Start of Block
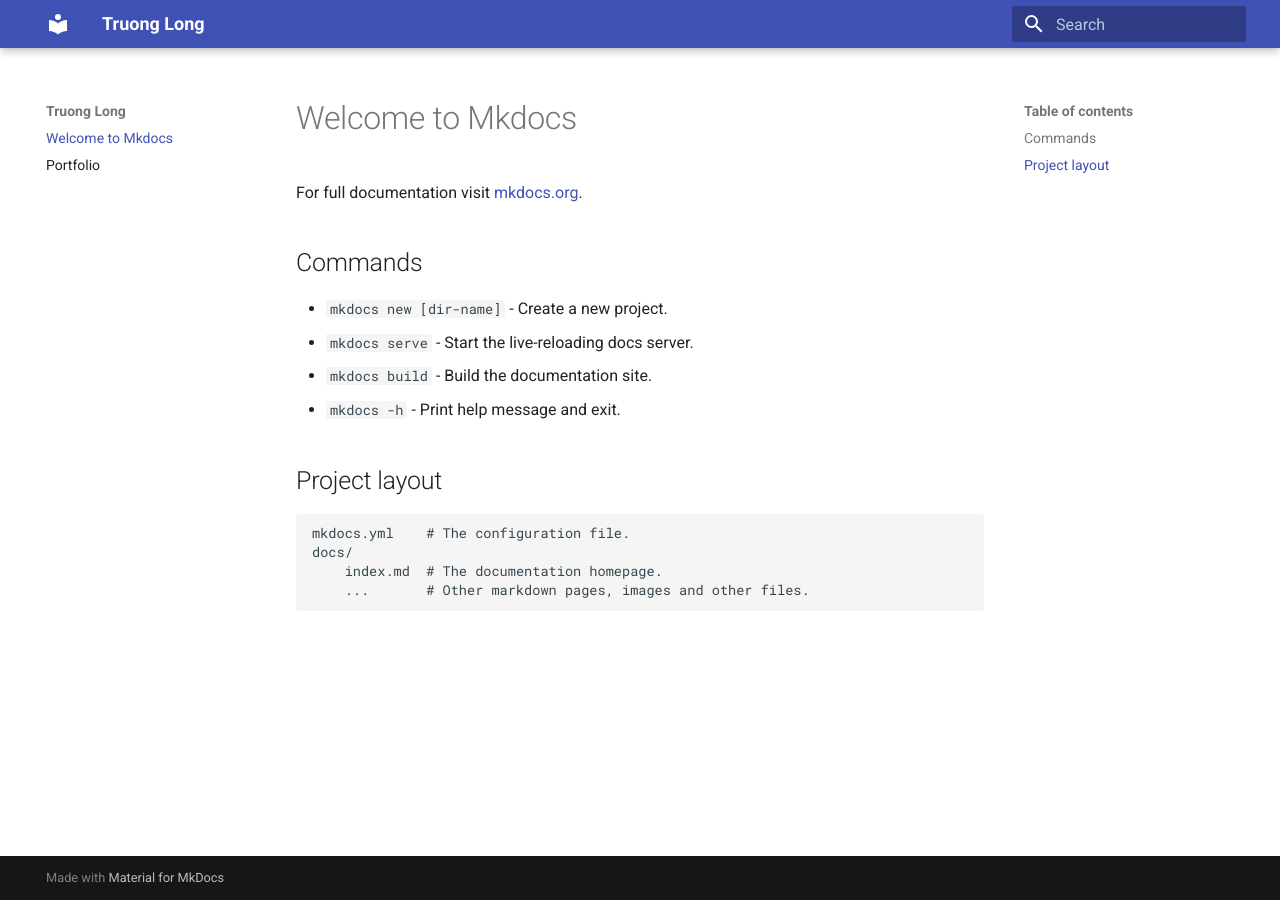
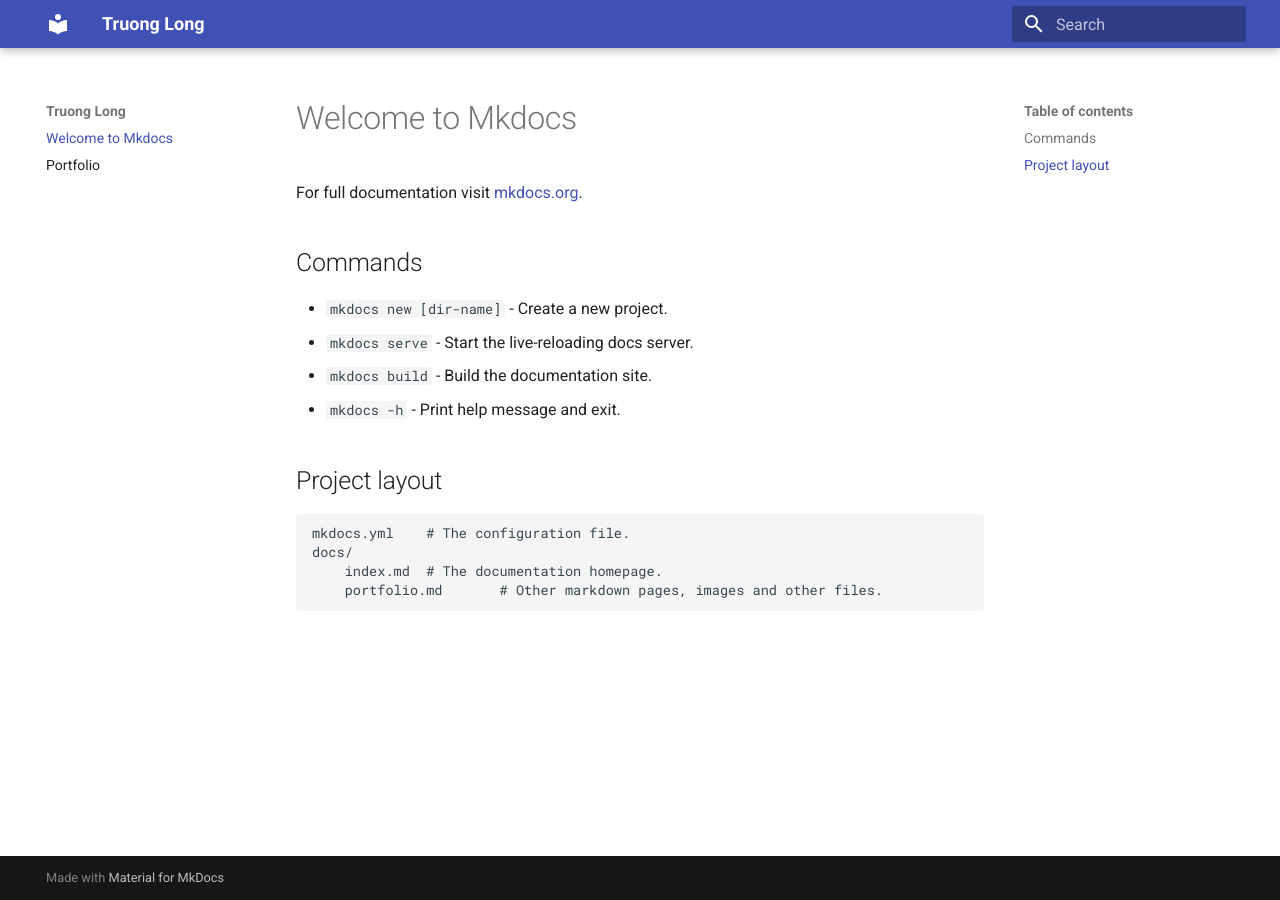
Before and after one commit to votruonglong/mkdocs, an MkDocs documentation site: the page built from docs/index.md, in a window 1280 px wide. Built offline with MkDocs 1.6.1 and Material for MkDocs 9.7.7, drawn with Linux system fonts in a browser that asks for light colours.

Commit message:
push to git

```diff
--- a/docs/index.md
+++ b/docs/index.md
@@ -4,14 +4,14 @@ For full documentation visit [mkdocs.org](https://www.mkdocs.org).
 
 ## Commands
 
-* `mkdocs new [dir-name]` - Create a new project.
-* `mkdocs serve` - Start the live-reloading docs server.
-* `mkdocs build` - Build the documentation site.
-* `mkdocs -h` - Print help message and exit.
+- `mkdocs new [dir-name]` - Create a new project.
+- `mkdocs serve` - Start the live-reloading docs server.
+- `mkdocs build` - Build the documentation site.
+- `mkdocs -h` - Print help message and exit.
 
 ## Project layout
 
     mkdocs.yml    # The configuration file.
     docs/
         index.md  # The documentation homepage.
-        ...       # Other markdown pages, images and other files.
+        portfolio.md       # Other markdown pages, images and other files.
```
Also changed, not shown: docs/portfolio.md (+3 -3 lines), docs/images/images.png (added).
End of Block
Start of Block
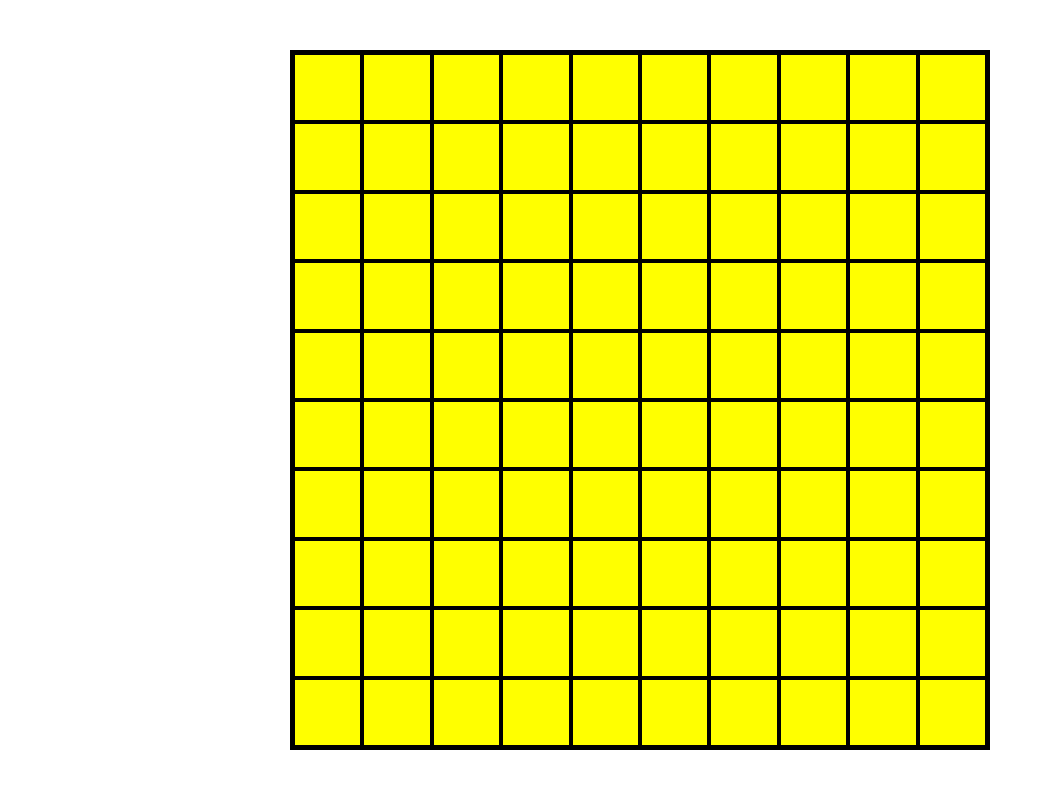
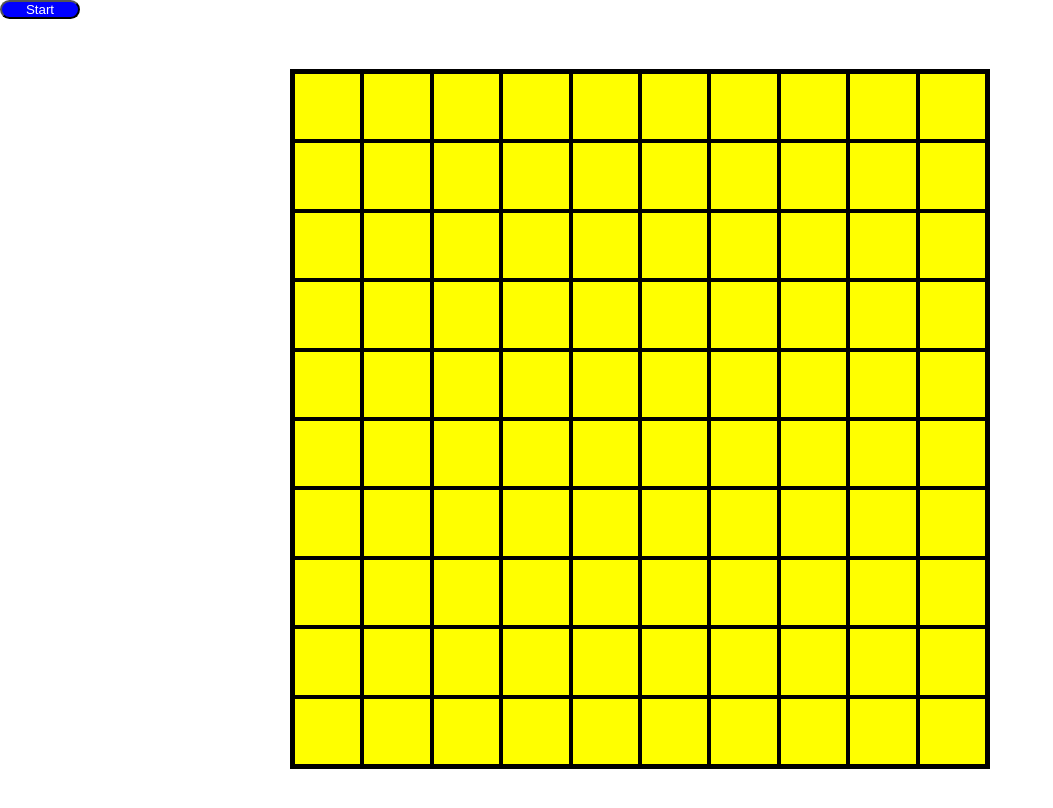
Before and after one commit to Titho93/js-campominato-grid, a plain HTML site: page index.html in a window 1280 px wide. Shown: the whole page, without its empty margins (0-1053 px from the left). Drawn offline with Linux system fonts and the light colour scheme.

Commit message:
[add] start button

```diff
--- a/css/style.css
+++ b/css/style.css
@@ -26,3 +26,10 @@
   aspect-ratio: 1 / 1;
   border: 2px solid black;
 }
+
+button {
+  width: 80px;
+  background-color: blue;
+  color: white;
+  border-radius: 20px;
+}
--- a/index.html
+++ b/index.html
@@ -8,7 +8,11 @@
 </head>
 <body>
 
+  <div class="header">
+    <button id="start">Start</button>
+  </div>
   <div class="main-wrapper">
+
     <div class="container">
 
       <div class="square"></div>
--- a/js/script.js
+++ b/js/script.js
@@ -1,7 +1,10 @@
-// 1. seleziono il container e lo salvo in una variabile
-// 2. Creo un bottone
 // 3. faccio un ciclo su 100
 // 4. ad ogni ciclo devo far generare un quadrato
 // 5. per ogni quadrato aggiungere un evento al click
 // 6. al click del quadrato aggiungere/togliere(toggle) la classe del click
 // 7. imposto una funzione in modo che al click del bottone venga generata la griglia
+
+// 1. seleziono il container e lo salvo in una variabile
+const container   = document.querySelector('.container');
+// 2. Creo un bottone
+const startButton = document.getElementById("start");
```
End of Block
» **TASK GOAL**
Where the word "container" occurs in a line of the records, copy that line.

» **SOLVED PROBLEM**
     <div class="container">
-// 1. seleziono il container e lo salvo in una variabile
+// 1. seleziono il container e lo salvo in una variabile
+const container   = document.querySelector('.container');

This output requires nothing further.